Among the entries below, how many lines include the word "fingerprint"? Reply with only the number.

=== Data excerpts ===

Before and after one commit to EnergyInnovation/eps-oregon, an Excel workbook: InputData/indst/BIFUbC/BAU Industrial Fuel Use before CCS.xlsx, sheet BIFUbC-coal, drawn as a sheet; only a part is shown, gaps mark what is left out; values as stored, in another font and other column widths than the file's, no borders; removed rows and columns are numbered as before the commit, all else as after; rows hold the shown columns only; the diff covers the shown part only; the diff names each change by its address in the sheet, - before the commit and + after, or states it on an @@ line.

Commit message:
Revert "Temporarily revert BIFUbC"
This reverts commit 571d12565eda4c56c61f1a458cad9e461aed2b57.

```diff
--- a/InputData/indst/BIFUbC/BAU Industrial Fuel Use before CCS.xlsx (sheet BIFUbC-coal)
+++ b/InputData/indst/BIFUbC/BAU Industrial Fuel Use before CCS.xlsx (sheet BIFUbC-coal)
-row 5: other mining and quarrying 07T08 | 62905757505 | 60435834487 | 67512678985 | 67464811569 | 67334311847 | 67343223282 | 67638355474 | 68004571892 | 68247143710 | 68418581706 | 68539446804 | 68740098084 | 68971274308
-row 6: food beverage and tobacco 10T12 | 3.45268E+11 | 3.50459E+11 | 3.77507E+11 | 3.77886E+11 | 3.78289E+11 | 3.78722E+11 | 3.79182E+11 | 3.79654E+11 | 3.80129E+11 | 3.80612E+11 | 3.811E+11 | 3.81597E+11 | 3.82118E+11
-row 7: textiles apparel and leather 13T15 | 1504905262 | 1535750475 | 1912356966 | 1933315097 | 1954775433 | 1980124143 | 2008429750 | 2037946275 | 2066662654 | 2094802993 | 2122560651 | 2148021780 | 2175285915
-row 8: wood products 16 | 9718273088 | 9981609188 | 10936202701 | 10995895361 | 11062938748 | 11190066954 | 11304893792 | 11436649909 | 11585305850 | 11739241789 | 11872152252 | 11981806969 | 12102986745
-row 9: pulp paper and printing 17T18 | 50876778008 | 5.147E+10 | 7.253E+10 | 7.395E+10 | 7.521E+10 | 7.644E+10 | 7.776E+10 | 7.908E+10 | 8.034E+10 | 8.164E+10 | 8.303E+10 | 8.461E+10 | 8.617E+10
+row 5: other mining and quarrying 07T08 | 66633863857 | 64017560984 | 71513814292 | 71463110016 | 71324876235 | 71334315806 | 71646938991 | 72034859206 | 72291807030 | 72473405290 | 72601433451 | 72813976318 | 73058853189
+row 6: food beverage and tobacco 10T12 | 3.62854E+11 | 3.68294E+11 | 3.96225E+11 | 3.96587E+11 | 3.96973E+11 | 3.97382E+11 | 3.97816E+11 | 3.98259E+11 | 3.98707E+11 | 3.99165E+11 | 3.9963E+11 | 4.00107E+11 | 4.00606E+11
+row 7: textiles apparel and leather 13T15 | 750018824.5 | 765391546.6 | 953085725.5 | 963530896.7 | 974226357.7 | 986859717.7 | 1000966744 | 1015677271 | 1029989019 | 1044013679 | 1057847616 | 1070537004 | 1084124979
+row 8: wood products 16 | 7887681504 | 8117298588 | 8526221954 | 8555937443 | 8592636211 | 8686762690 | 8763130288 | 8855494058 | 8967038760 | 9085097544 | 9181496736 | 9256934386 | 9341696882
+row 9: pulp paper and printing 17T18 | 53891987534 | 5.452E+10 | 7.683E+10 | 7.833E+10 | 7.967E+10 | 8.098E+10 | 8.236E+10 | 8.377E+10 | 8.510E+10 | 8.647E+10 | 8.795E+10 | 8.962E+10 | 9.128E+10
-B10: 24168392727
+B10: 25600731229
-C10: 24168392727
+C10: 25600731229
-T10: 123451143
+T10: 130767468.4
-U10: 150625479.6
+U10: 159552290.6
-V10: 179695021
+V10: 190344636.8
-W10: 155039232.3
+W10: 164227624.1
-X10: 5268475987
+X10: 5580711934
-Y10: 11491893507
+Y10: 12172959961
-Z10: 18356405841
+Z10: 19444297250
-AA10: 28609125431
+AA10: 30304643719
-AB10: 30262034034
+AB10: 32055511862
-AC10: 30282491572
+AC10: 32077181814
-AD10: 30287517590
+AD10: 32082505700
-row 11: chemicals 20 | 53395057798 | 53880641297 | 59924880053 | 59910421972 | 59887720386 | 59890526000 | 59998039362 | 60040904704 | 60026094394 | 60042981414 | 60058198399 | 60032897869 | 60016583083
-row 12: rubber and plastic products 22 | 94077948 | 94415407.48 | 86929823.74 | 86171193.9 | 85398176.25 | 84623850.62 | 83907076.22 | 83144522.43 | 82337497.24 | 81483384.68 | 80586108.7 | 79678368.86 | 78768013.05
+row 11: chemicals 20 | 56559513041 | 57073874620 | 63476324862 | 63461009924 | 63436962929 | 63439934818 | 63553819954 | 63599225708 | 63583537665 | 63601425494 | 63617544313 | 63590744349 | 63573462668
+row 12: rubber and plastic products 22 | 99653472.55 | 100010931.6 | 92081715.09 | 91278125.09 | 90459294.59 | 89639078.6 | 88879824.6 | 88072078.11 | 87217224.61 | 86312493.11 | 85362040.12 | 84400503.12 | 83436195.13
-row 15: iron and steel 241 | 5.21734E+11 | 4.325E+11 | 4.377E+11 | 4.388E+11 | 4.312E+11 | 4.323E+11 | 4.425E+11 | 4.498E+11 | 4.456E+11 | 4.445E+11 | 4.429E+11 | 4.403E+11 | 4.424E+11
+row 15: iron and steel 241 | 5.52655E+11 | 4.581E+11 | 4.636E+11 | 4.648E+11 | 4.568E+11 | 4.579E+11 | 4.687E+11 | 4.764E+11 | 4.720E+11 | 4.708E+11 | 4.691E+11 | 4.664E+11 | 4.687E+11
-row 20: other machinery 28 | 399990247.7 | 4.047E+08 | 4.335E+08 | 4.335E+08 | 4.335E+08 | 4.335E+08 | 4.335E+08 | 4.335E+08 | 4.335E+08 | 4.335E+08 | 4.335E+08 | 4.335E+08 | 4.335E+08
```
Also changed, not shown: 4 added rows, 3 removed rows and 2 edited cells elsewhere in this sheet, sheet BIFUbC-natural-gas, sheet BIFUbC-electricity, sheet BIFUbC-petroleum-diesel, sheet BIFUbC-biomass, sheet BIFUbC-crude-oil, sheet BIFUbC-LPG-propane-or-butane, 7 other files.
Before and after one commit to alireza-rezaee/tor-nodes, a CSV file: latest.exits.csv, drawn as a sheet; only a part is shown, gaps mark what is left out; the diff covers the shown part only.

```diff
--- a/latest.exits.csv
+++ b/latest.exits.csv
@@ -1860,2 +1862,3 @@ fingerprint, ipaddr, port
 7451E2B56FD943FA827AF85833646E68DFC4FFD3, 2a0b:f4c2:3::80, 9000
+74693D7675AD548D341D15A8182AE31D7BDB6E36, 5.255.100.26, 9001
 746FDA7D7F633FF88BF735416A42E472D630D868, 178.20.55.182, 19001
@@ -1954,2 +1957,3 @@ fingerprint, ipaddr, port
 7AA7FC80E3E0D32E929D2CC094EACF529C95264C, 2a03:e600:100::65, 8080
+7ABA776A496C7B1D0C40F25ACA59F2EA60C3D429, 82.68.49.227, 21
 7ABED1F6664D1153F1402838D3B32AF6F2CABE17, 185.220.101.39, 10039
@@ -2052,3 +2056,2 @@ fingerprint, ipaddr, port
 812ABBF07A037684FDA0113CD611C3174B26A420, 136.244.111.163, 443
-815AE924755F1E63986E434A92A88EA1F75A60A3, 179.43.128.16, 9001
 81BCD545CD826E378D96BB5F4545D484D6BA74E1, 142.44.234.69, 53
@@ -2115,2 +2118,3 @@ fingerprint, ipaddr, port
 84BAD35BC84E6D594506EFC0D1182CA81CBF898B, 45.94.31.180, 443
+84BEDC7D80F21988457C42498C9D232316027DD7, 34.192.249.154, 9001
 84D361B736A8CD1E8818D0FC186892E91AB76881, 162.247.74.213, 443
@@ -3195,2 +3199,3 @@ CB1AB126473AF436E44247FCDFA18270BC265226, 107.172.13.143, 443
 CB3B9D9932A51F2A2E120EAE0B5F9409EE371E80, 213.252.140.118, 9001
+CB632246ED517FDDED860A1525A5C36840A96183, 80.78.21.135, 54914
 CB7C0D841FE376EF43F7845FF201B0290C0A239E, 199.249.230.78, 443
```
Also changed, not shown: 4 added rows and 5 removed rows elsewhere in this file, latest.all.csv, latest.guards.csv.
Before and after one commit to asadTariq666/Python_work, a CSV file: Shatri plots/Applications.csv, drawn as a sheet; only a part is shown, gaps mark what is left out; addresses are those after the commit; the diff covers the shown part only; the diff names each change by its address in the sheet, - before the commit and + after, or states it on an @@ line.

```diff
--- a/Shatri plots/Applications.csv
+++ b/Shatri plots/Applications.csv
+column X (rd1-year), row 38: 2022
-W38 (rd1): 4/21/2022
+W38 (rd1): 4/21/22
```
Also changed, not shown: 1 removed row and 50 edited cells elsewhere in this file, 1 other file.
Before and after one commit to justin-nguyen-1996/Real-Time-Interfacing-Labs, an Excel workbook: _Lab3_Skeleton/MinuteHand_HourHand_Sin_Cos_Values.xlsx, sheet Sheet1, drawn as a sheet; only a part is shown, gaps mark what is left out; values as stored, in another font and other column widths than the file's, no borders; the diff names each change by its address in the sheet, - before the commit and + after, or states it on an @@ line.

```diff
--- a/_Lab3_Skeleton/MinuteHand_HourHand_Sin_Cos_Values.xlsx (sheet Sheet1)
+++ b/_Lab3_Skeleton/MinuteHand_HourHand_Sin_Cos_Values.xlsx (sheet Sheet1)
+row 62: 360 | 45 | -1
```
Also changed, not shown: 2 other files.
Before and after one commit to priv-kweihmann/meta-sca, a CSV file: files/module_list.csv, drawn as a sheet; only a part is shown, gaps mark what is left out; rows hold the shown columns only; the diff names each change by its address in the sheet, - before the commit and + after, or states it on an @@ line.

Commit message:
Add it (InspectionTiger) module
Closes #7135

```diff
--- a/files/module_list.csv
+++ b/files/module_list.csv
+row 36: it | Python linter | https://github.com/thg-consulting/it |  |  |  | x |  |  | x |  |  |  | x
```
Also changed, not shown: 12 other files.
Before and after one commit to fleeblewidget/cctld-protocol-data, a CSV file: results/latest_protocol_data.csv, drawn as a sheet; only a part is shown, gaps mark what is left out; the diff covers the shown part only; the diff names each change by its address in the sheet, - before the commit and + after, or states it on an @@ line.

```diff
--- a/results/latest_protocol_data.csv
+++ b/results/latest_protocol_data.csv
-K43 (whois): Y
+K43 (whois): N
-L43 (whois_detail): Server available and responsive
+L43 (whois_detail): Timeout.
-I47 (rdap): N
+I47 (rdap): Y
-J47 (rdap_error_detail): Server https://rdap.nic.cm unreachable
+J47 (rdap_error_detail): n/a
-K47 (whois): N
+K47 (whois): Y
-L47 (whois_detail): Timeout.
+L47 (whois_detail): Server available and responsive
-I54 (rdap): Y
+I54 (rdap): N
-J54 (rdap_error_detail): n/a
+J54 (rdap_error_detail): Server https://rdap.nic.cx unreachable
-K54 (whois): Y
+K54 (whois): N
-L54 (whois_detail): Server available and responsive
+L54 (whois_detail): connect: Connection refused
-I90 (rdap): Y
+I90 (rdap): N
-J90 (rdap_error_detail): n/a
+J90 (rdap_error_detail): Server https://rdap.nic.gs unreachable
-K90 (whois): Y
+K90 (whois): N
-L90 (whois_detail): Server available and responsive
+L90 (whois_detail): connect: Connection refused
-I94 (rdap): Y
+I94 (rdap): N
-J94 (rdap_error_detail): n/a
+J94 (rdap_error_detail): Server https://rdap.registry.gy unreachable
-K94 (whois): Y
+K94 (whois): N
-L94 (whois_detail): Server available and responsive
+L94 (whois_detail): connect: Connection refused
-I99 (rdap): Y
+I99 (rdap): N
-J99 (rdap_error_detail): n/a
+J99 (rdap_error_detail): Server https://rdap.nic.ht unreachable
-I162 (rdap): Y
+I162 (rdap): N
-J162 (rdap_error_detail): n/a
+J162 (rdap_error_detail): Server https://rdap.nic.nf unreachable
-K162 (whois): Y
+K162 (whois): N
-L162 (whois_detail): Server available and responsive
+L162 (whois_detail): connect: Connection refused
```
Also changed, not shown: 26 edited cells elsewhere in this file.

===

Result of the task
4